It’s not as well known as that one art car that shoots all the fire, or that sculpture that does the thing when you touch it with the lights – but for years the Pinhole Camera group at Burning Man has been producing some of the playa’s finest back-and-white photography, and they’ve developed a following.
For years the group has been based out of Media Mecca, using one of Mecca’s shipping containers as an on-playa dark room. Putting on gloves, sploshing chemicals – I’m pretty sure some people have gotten it on in there, too, but sadly it wasn’t me.
Storytellers have always been an important part of Burning Man culture and the creative documentation of our community is a form of radical self-expression. The images and videos that come out of Black Rock City help to keep us connected year-round as members of a global community and extend the impact of Burning Man far beyond the playa. While some might bemoan the presence of cameras at the event (you’re not alone!), our community has been thoroughly documented since its inception, and the ability for participants to share their experiences and perspectives is considered a right.

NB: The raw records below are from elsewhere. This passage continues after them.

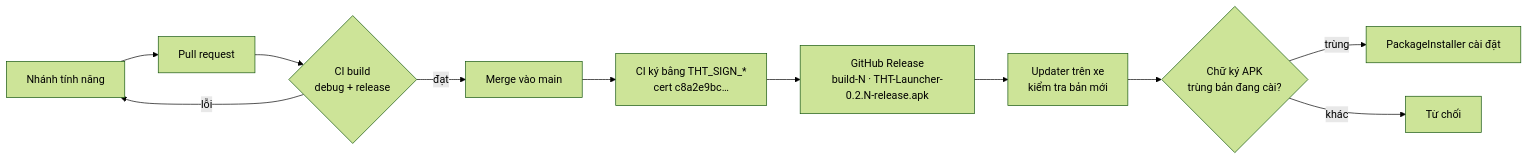
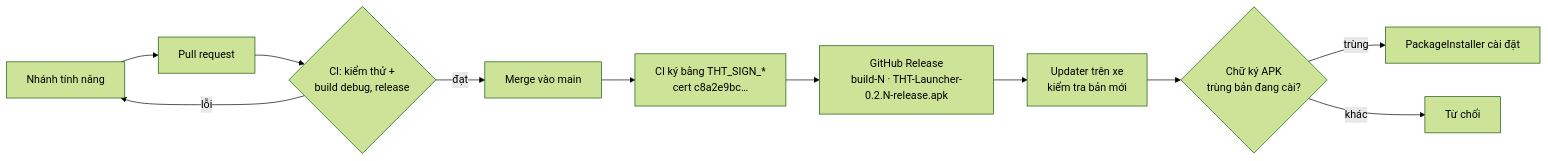
Before and after one commit to meomeo2099/THT-Launcher: the third of 3 diagrams in docs/kien-truc.md, drawn with Mermaid (forest theme). The commit also changed 13 other files, not shown here.

Commit message:
Thẻ widget kính mờ (tuỳ chọn); kiểm thử giải mã điện áp, mức ECARX, tần số radio, tìm không dấu; CI chạy kiểm thử

````diff
--- a/docs/kien-truc.md
+++ b/docs/kien-truc.md
@@ -95,13 +95,13 @@
 ```mermaid
 flowchart LR
   A["Nhánh tính năng"] --> B["Pull request"]
-  B --> C{"CI build<br/>debug + release"}
+  B --> C{"CI: kiểm thử +<br/>build debug, release"}
   C -- "lỗi" --> A
   C -- "đạt" --> D["Merge vào main"]
   D --> E["CI ký bằng THT_SIGN_*<br/>cert c8a2e9bc…"]
   E --> F["GitHub Release<br/>build-N · THT-Launcher-0.2.N-release.apk"]
   F --> G["Updater trên xe<br/>kiểm tra bản mới"]
   G --> H{"Chữ ký APK<br/>trùng bản đang cài?"}
   H -- "trùng" --> I["PackageInstaller cài đặt"]
   H -- "khác" --> J["Từ chối"]
 ```
````
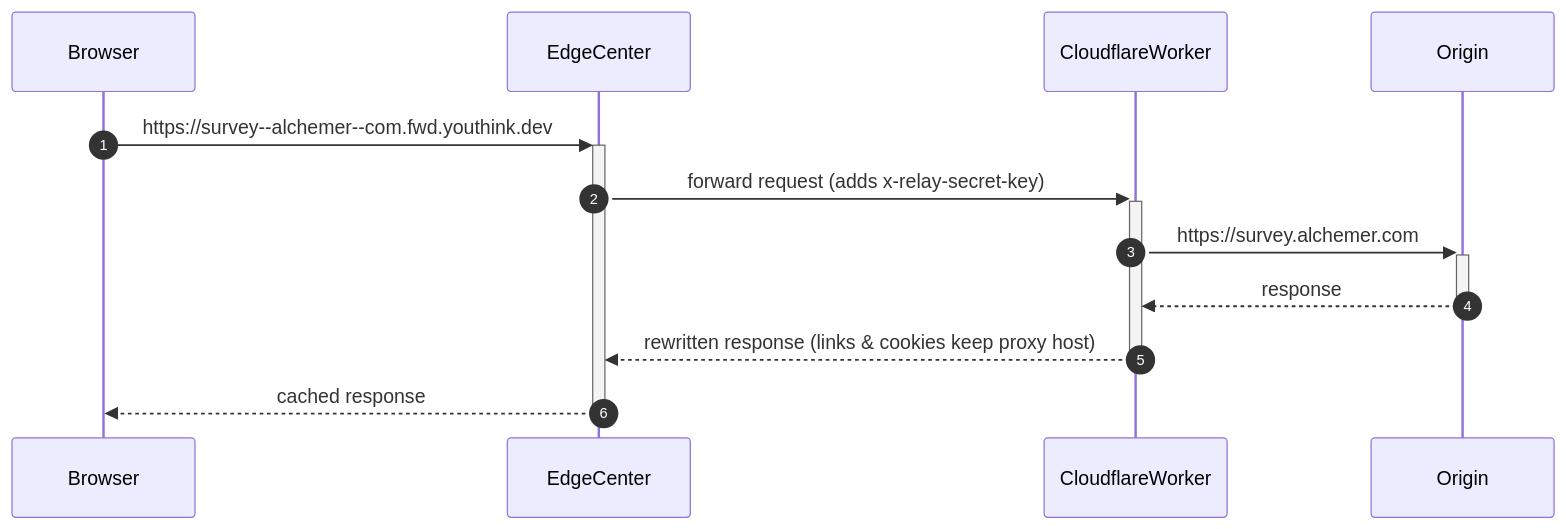
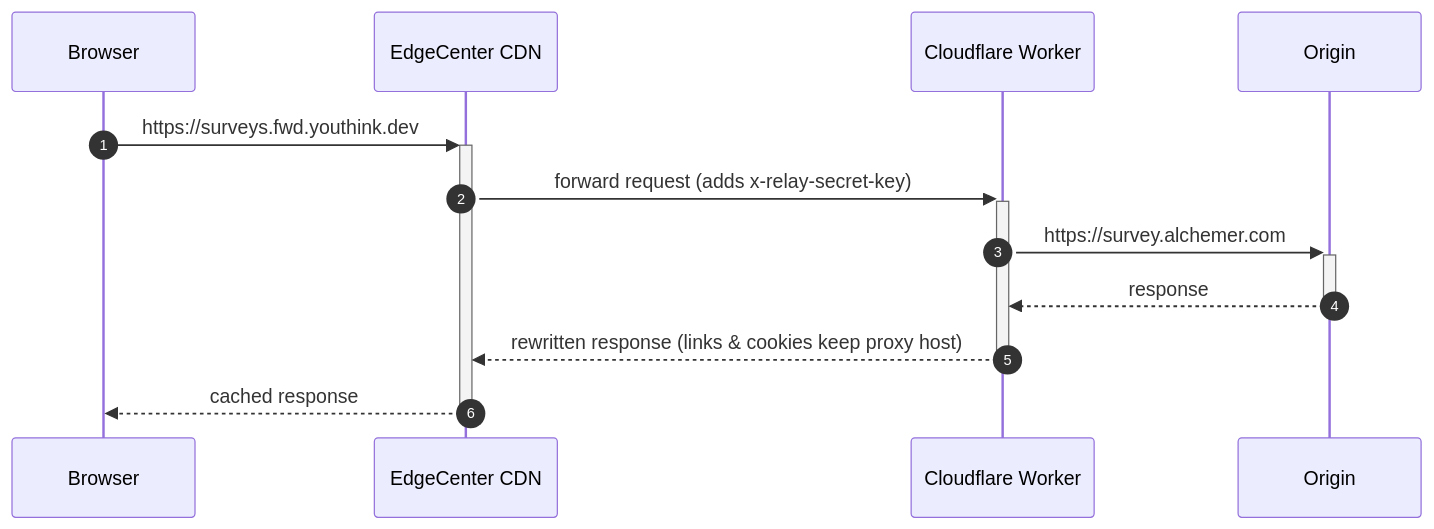
One commit to YouThinkResearch/cupli-rewriter changed the diagram in Readme.md. Above: the diagram before and after it, drawn with Mermaid. The commit also changed other lines of this file, not shown here.

````diff
--- a/Readme.md
+++ b/Readme.md
@@ -24,10 +26,10 @@
 ```mermaid
 sequenceDiagram
     autonumber
-    Browser->>+EdgeCenter: https://survey--alchemer--com.fwd.youthink.dev
-    EdgeCenter->>+CloudflareWorker: forward request (adds x-relay-secret-key)
-    CloudflareWorker->>+Origin: https://survey.alchemer.com
-    Origin-->>-CloudflareWorker: response
-    CloudflareWorker-->>-EdgeCenter: rewritten response (links & cookies keep proxy host)
-    EdgeCenter-->>-Browser: cached response
+    Browser->>+EdgeCenter CDN: https://surveys.fwd.youthink.dev
+    EdgeCenter CDN->>+Cloudflare Worker: forward request (adds x-relay-secret-key)
+    Cloudflare Worker->>+Origin: https://survey.alchemer.com
+    Origin-->>-Cloudflare Worker: response
+    Cloudflare Worker-->>-EdgeCenter CDN: rewritten response (links & cookies keep proxy host)
+    EdgeCenter CDN-->>-Browser: cached response
 ```
````
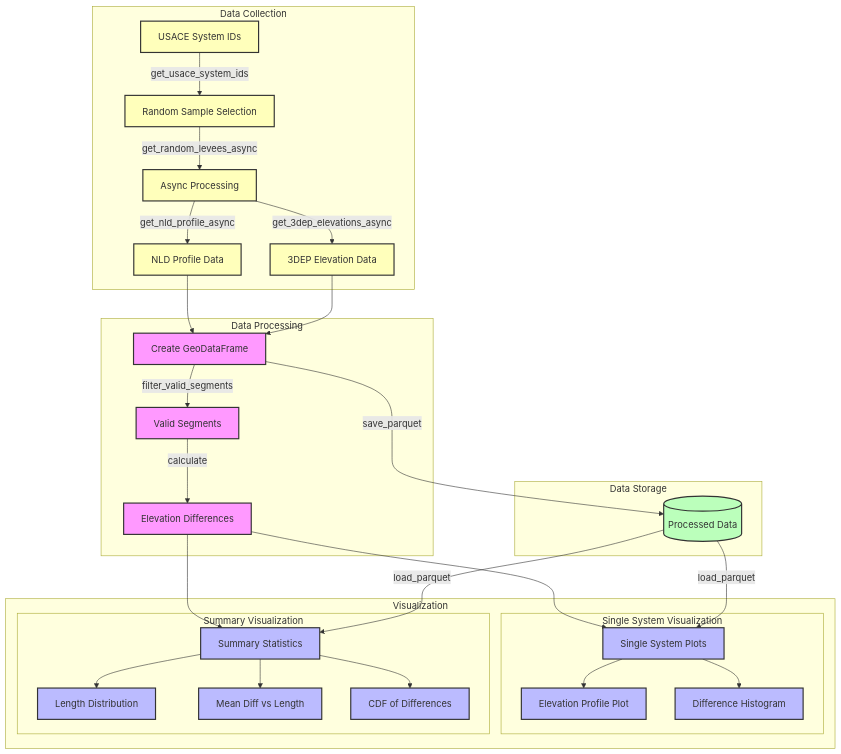
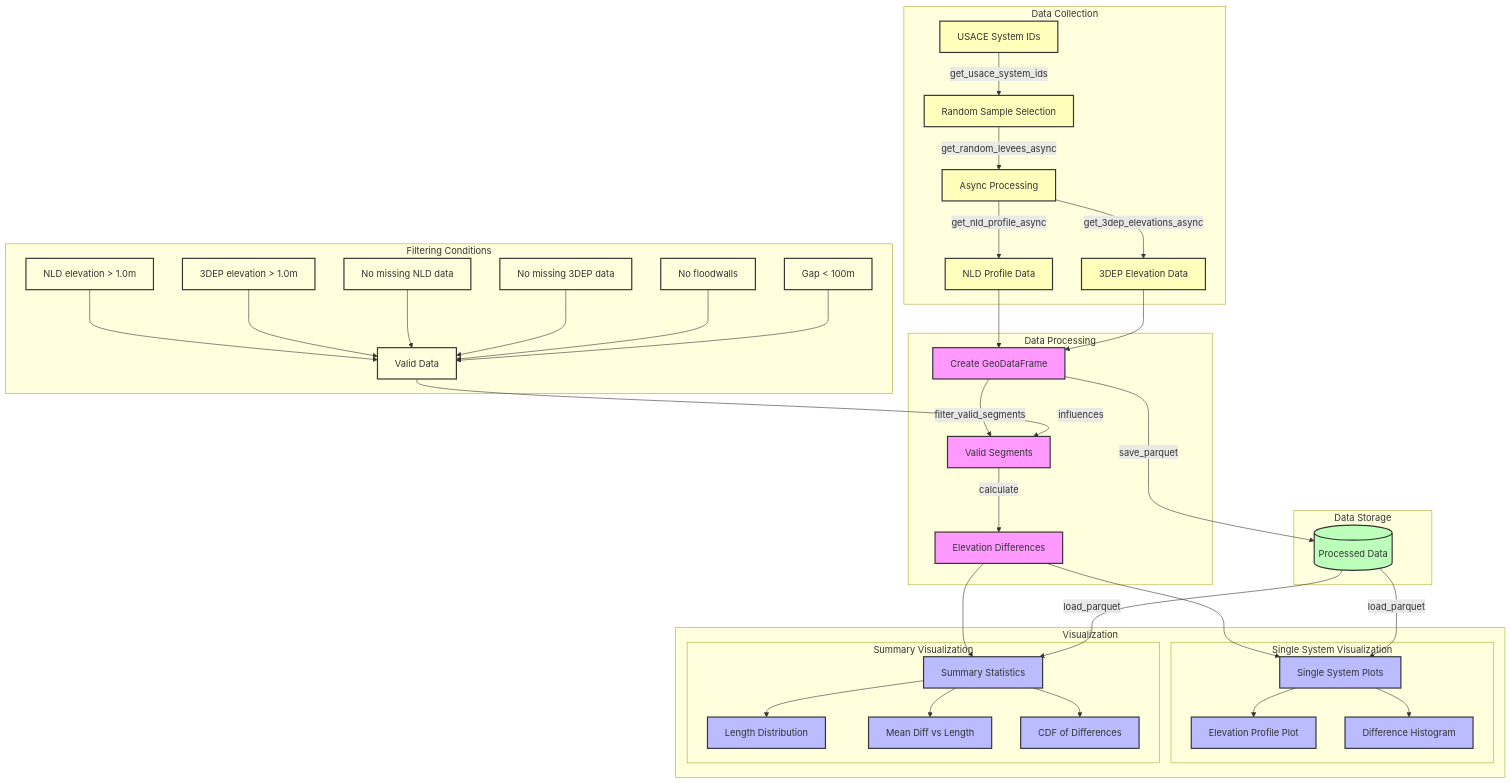
The diagram in README.md (jameshgrn/army_levees), drawn with Mermaid before and after one commit. The commit also changed other lines of this file, not shown here.

Commit message:
docs: update system architecture diagram
- Update mermaid diagram to match actual codebase structure
- Remove non-existent files from diagram
- Add visualization pipeline details pt 5

````diff
--- a/README.md
+++ b/README.md
@@ -14,48 +14,60 @@
 ```mermaid
 graph TD
     subgraph Data Collection
         A[USACE System IDs] -->|get_usace_system_ids| B[Random Sample Selection]
         B -->|get_random_levees_async| C[Async Processing]
         C -->|get_nld_profile_async| D[NLD Profile Data]
         C -->|get_3dep_elevations_async| E[3DEP Elevation Data]
     end
 
     subgraph Data Processing
         D --> F[Create GeoDataFrame]
         E --> F
         F -->|filter_valid_segments| G[Valid Segments]
         G -->|calculate| H[Elevation Differences]
+    end
+
+    subgraph Filtering Conditions
+        V1[NLD elevation > 1.0m] --> V[Valid Data]
+        V2[3DEP elevation > 1.0m] --> V
+        V3[No missing NLD data] --> V
+        V4[No missing 3DEP data] --> V
+        V5[No floodwalls] --> V
+        V6[Gap < 100m] --> V
+        V -->|influences| G
     end
 
     subgraph Visualization
         H --> I[Single System Plots]
         H --> J[Summary Statistics]
 
         subgraph Single System Visualization
             I --> K[Elevation Profile Plot]
             I --> L[Difference Histogram]
         end
 
         subgraph Summary Visualization
             J --> M[Length Distribution]
             J --> N[Mean Diff vs Length]
             J --> O[CDF of Differences]
         end
     end
 
     subgraph Data Storage
         F -->|save_parquet| P[(Processed Data)]
         P -->|load_parquet| I
         P -->|load_parquet| J
     end
 
     classDef processing fill:#f9f,stroke:#333,stroke-width:2px
     classDef visualization fill:#bbf,stroke:#333,stroke-width:2px
     classDef storage fill:#bfb,stroke:#333,stroke-width:2px
     classDef collection fill:#ffb,stroke:#333,stroke-width:2px
+    classDef filtering fill:#ffd,stroke:#333,stroke-width:2px
 
     class A,B,C,D,E collection
     class F,G,H processing
     class I,J,K,L,M,N,O visualization
     class P storage
+    class V1,V2,V3,V4,V5,V6,V filtering
 ```
````
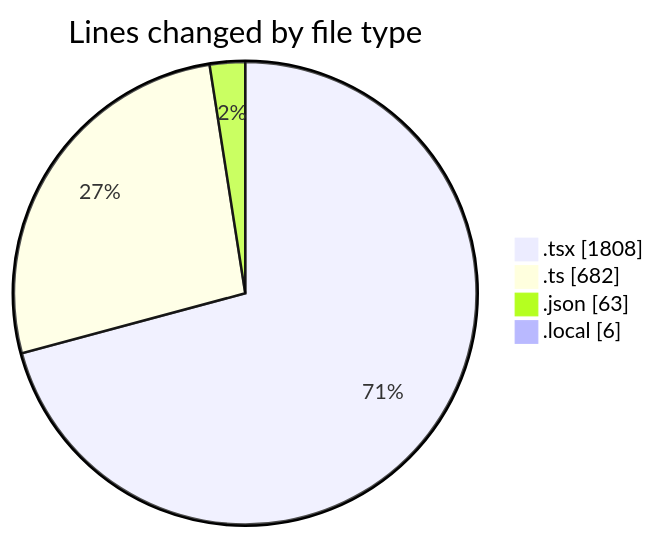
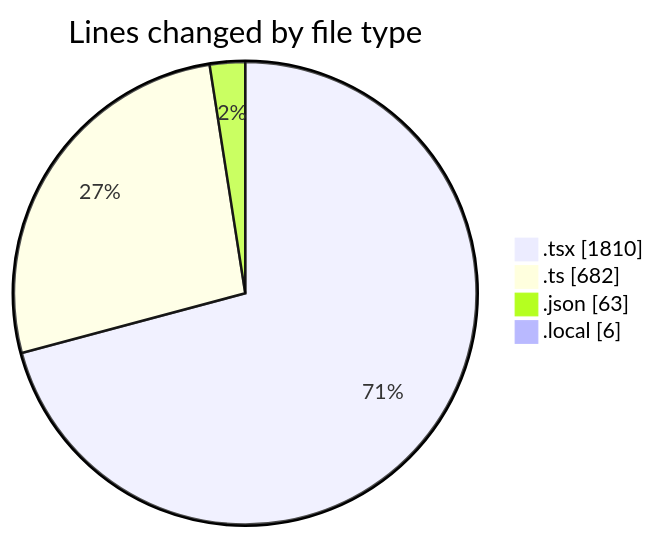
The first of 2 diagrams in 2025-10-21/eventscop-frontend-guide__workspace_/README.md (julien-gomy/code-tracking), drawn with Mermaid before and after one commit. The commit also changed other lines of this file and 1 other file, not shown here.

````diff
--- a/2025-10-21/eventscop-frontend-guide__workspace_/README.md
+++ b/2025-10-21/eventscop-frontend-guide__workspace_/README.md
@@ -48,8 +48,8 @@
 ```mermaid
 pie showData
 title Lines changed by file type
-".tsx" : 1808
+".tsx" : 1810
 ".ts" : 682
 ".json" : 63
 ".local" : 6
 ```
````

But the right to produce media comes with an important set of responsibilities. Protecting participant privacy and freedom, and the culture of Burning Man as a whole, is key to the sustainability and vitality of the event. Every participant, whether they are documenting for personal or professional reasons, automatically agrees to the Terms and Conditions for media upon entry to the event. This includes many crucial provisions such as asking for consent, giving credit, and strictly non-commercial use of imagery. Everyone in Black Rock City accepts these terms as a condition of entry, and by entering the city you acknowledge that you have read the Terms and Conditions!
In addition to reading and understanding the terms and conditions, the back of your ticket, and the Burning Man Survival Guide, please keep the following guidelines in mind when it comes to the use of camera or audio recording equipment on playa:(more…)
Burning Man is happening around the world, at the speed of fire, with the strength of a hundred DJs! Here at the Burning Blog we want to keep you up-to-date every minute, on the hour, weekly, across time zones, in perpetuity!
Hence I am proud to introduce The Burning Man Minute, which will disrupt your mobile app and change everything you thought you knew about watching people talk about Burning Man! The future is already late for its appointment with technology!
Caveat is the Volunteer Coordinator for Media Mecca at Burning Man is the author (under a clever pseudonym) of “A Guide to Bars and Nightlife in the Sacred City,” which has nothing to do with Burning Man. Contact him at Caveat (at) Burningman.com
Burning Man co-founder Larry Harvey appeared on the Charlie Rose show on March 20, 2014. He talked with Mr. Rose about the event’s origins, how and why it’s grown from humble beginnings into a worldwide cultural phenomenon, the ethos of this burgeoning community, and his vision for the future. It’s a great interview.
Following a blustery day of spotty power outages across the county, Seattle Burners spent Saturday night under clear skies at their local Decompression event.
This is the annual fundraiser for the non-profit Ignition Northwest arts organization in Seattle. The funds fuel art grants and support of the arts community, including an annual scholarship to the Pratt Fine Arts Center.
Below is a short photo essay of this event. Click here to see the whole set.